======== Supplied records ========
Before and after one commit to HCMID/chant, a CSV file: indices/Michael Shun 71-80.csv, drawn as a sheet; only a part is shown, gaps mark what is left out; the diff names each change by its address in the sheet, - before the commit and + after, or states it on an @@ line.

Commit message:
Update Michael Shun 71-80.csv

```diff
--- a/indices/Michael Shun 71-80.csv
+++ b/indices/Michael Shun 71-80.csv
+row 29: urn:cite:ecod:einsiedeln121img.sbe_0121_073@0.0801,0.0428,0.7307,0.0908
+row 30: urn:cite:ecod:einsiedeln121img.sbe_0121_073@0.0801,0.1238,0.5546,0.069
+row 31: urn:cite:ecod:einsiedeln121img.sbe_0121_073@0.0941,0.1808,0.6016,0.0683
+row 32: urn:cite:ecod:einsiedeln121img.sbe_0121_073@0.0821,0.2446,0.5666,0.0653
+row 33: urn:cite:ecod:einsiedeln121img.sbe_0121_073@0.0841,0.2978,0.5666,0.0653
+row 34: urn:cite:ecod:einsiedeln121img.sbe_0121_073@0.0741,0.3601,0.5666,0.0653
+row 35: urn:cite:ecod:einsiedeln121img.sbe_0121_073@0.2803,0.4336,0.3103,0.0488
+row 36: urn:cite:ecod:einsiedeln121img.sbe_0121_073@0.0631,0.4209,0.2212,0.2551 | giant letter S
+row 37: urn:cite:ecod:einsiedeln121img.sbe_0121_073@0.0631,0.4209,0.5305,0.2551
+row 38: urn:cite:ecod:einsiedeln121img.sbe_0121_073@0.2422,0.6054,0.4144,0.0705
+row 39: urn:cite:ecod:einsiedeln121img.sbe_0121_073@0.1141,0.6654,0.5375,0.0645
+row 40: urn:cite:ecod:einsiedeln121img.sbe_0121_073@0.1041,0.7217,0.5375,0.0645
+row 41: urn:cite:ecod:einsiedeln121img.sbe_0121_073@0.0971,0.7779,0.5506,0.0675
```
========
======== Supplied records ========
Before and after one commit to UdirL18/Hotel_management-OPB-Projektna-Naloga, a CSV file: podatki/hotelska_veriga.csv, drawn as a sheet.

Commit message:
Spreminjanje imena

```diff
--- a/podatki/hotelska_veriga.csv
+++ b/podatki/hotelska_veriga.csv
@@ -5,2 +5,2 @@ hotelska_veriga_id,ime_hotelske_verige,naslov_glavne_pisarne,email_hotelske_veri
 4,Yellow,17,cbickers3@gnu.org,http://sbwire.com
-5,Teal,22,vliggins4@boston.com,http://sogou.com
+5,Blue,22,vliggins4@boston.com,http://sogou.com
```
========
======== Supplied records ========
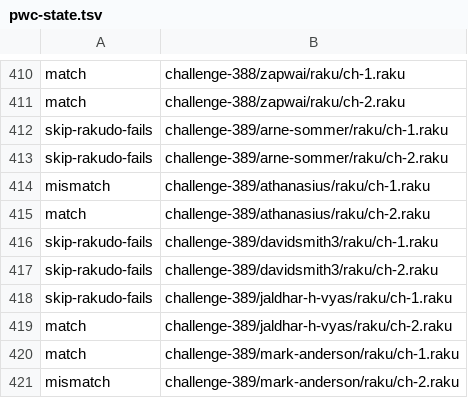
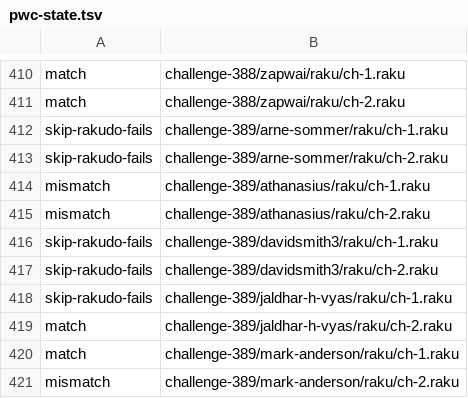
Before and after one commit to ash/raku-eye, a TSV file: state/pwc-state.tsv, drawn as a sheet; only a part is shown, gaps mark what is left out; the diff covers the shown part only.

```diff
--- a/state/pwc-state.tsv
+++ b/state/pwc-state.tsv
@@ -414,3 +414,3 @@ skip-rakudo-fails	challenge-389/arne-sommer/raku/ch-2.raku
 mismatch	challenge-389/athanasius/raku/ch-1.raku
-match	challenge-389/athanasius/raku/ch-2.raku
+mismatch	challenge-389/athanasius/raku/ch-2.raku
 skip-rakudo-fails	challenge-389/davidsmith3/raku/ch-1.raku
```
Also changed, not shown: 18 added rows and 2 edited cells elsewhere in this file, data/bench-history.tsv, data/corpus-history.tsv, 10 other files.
========
> _Assignment_
Look over the entries above. Copy every line that contains the word "raku".

> _Exercise output_
Before and after one commit to ash/raku-eye, a TSV file: state/pwc-state.tsv, drawn as a sheet; only a part is shown, gaps mark what is left out; the diff covers the shown part only.
@@ -414,3 +414,3 @@ skip-rakudo-fails	challenge-389/arne-sommer/raku/ch-2.raku
 mismatch	challenge-389/athanasius/raku/ch-1.raku
-match	challenge-389/athanasius/raku/ch-2.raku
+mismatch	challenge-389/athanasius/raku/ch-2.raku
 skip-rakudo-fails	challenge-389/davidsmith3/raku/ch-1.raku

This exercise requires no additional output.